New homebuyers often choose to take out longer term mortgages such as a 30 year term mortgage on their new homes due to the security and peace of mind that a consistent monthly mortgage payment provides. However, a 30 year term can be really long time! It is especially long when thinking about things like putting kids through college, saving for retirement or all the fun surprises life likes to throw your way.  

Paying off your mortgage sooner will free up a lot of cash that can be used for other upcoming commitments. It also means you will save money in interest over the life of your loan because you are paying down your mortgage significantly faster.

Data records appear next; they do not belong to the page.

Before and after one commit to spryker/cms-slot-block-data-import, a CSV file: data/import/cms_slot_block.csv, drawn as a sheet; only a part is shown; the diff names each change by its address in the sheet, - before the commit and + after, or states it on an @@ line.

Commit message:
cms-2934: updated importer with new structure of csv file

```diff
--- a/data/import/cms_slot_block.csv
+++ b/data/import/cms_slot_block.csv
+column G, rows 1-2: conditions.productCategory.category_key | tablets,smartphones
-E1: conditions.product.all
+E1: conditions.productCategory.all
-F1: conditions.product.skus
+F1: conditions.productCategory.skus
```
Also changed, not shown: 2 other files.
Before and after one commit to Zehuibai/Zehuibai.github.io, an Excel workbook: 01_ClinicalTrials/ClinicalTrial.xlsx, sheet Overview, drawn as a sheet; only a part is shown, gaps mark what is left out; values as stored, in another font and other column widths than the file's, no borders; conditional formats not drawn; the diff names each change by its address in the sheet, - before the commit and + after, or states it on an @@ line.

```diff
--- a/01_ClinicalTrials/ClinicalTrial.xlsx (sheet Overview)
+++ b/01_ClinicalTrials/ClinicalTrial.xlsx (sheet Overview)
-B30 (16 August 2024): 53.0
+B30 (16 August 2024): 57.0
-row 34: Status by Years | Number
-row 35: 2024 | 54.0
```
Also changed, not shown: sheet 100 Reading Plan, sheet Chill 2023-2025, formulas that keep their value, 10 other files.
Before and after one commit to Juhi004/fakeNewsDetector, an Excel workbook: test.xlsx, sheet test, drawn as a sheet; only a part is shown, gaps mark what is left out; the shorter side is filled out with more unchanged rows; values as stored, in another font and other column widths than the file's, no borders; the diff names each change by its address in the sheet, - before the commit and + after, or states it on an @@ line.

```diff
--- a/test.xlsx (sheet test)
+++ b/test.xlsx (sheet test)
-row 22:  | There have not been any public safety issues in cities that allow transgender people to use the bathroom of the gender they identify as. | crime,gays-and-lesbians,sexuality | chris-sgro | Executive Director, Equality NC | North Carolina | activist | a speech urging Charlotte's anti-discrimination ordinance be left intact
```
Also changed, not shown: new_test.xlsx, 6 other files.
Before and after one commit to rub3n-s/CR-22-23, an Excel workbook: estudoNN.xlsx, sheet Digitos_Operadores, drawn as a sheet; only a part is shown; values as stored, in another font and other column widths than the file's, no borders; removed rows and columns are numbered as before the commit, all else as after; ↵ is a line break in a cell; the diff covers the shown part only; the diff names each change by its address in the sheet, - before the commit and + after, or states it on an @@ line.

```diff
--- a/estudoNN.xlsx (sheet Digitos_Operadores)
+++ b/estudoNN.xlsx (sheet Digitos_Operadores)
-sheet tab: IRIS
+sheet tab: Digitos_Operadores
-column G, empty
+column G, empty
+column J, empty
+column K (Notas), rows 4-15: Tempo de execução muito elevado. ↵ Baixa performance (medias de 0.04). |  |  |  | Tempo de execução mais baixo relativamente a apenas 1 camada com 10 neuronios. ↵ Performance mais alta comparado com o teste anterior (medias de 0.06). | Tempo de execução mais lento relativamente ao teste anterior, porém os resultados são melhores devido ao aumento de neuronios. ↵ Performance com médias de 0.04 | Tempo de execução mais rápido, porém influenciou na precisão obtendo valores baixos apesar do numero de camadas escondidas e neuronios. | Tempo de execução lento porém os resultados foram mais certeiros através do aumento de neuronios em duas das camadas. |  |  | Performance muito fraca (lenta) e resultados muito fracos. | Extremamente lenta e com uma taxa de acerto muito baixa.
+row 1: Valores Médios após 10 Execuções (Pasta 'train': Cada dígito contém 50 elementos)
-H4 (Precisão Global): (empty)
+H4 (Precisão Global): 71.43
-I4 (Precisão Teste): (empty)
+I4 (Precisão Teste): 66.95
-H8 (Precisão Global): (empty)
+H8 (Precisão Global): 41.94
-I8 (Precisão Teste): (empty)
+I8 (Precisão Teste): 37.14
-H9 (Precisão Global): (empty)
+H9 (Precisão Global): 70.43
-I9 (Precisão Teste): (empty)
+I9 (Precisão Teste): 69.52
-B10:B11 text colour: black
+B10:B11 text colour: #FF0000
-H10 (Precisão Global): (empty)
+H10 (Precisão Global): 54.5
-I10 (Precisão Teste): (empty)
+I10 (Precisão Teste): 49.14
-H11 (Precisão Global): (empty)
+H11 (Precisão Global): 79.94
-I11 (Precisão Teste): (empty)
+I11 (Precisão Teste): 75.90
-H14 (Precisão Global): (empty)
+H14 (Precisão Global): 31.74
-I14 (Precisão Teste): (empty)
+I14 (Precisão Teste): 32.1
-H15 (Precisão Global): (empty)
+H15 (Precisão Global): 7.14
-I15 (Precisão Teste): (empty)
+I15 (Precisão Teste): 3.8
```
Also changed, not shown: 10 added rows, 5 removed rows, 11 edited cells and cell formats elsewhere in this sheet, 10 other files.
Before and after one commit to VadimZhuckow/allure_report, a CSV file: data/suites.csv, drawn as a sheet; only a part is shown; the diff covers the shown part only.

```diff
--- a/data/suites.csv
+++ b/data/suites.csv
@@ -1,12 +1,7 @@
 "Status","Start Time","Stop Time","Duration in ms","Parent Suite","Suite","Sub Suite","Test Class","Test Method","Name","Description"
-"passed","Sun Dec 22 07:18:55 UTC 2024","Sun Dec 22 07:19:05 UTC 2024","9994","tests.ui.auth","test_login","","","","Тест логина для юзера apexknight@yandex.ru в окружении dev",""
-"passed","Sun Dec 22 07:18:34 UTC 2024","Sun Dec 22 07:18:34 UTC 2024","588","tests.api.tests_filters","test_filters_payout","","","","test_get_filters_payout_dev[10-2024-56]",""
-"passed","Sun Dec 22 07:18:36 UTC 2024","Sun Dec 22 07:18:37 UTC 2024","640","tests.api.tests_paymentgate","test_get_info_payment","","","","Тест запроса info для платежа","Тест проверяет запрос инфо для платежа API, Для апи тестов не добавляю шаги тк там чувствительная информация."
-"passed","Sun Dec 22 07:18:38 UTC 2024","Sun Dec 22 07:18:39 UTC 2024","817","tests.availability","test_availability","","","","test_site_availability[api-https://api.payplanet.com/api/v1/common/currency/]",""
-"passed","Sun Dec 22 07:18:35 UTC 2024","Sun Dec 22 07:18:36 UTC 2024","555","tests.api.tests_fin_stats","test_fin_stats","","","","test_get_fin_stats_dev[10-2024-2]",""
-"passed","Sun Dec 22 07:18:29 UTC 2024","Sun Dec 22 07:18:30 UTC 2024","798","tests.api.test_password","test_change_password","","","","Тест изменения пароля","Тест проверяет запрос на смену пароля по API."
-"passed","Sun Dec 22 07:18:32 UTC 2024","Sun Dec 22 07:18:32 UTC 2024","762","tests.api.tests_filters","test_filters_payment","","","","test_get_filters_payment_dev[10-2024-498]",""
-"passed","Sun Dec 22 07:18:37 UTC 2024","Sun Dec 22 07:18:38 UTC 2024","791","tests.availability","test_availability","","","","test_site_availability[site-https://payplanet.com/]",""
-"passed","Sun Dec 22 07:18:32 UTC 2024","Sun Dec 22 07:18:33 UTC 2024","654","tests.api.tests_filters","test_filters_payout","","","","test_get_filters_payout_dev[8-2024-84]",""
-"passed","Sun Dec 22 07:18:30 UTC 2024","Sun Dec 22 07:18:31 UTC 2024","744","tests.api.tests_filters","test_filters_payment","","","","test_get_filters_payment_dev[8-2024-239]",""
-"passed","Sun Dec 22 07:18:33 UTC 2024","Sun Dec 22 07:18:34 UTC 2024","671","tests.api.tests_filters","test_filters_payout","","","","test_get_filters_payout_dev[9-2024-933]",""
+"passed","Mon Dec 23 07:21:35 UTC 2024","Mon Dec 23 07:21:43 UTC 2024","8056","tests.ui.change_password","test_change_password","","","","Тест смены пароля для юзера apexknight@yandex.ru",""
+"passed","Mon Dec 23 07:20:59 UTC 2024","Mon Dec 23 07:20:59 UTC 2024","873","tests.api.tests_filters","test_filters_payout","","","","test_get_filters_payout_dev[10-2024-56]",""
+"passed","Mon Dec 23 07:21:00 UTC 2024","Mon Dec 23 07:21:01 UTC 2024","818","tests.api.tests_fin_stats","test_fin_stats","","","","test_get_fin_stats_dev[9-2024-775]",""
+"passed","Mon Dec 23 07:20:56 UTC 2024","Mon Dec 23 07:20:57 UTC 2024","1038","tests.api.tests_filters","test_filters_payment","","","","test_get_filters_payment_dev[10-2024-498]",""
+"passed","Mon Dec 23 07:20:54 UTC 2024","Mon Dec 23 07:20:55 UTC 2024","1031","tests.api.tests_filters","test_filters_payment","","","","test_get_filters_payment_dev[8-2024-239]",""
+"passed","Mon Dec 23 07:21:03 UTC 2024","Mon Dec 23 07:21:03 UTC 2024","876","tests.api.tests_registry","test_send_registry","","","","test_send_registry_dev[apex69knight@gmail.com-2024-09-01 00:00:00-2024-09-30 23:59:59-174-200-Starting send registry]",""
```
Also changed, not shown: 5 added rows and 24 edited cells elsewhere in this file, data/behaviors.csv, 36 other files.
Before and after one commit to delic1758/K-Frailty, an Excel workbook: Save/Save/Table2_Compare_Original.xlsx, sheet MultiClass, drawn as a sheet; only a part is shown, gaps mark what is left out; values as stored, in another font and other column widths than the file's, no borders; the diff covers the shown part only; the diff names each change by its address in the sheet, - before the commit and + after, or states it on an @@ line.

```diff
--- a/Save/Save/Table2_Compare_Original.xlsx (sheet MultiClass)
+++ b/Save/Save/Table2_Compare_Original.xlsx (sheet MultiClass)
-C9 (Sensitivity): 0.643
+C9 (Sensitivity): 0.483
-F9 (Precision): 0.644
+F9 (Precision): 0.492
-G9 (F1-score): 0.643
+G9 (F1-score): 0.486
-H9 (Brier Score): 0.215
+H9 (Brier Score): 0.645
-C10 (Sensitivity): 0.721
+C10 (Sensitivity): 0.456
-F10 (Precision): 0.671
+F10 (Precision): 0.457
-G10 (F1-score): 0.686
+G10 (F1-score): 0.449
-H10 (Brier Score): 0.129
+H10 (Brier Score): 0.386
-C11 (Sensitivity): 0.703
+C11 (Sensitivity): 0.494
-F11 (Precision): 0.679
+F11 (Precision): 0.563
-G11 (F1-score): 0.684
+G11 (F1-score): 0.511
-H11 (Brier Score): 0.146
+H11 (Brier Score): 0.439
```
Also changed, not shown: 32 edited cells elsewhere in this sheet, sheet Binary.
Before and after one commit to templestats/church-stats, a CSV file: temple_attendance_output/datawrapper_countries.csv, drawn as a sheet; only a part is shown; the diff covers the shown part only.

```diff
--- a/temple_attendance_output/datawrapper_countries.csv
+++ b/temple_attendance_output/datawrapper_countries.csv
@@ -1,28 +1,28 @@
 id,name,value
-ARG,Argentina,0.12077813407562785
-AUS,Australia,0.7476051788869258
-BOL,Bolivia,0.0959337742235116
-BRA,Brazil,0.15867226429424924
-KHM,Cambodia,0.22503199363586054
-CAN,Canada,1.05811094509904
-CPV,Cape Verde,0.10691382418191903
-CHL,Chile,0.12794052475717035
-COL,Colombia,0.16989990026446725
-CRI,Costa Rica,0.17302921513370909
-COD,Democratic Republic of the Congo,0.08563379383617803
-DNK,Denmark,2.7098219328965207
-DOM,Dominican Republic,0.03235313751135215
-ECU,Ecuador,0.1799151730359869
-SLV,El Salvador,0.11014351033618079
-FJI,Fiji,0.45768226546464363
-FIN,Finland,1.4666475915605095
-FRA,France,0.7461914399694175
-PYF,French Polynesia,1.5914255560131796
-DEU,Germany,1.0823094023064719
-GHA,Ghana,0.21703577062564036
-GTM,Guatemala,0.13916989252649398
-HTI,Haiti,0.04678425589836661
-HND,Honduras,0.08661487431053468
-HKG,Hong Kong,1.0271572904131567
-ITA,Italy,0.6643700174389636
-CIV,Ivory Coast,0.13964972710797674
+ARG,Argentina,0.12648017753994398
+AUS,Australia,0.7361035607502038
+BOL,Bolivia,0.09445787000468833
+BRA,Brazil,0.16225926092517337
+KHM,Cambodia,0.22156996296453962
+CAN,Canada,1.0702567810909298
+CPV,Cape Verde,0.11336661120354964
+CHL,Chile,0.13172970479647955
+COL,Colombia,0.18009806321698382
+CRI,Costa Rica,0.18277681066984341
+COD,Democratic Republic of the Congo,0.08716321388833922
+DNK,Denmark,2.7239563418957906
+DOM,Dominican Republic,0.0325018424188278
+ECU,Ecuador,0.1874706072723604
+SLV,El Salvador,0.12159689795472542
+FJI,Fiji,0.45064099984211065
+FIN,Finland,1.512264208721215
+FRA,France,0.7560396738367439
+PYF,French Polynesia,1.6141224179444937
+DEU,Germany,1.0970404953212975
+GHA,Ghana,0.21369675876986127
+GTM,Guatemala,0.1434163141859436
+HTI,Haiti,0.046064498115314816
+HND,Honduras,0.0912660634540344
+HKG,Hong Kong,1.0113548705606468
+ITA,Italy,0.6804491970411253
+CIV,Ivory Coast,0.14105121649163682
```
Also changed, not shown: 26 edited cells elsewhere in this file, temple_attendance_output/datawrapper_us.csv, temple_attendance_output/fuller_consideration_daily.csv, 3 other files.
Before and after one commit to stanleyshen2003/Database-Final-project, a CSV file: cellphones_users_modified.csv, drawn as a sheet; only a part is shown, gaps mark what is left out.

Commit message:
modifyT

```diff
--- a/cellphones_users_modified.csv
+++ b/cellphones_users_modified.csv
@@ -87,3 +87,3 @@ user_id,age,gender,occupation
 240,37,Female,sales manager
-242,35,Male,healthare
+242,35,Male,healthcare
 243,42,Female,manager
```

But can you really afford to do it?

You have a steady and reliable income, you may be a prime candidate for mortgage refinancing because you can afford the bump in expense that a shorter term loan will most likely bring.

For example, a 30 year loan of $100,000 at 4.5% would cost roughly $506 per month (principal and interest). A 15 year loan at the same rate would be approximately $765. For home owners who currently already have some extra disposable income at the end of the month the $259 increase between the two terms would be manageable. Keep in mind, a higher debt to income ratio would be required on the 15-year term because of the higher monthly payments.

Refinancing a home for a shorter term makes sense for those homeowners who have an interest rate of 4% or higher and who have not refinanced in the past six months. It also would make sense for people who are looking to build equity in their home sooner.

Is there an option for homeowners who don’t meet the criteria to refinance? For those homeowners who are afraid of committing to a larger monthly payment or who can’t meet the new income to debt ratio that the shorter term requires, they can still get the same benefits by consistently paying extra on the principal of their mortgage. Another option might be a variety of shorter terms such as 20 years instead of 15 or 10.

There are many things to consider when refinancing a home. We are happy to take a look at your current financial picture and see what option would best work for you and your long term goals.

The post Should You Refinance to a Shorter-Term Loan? appeared first on Vellum Mortgage.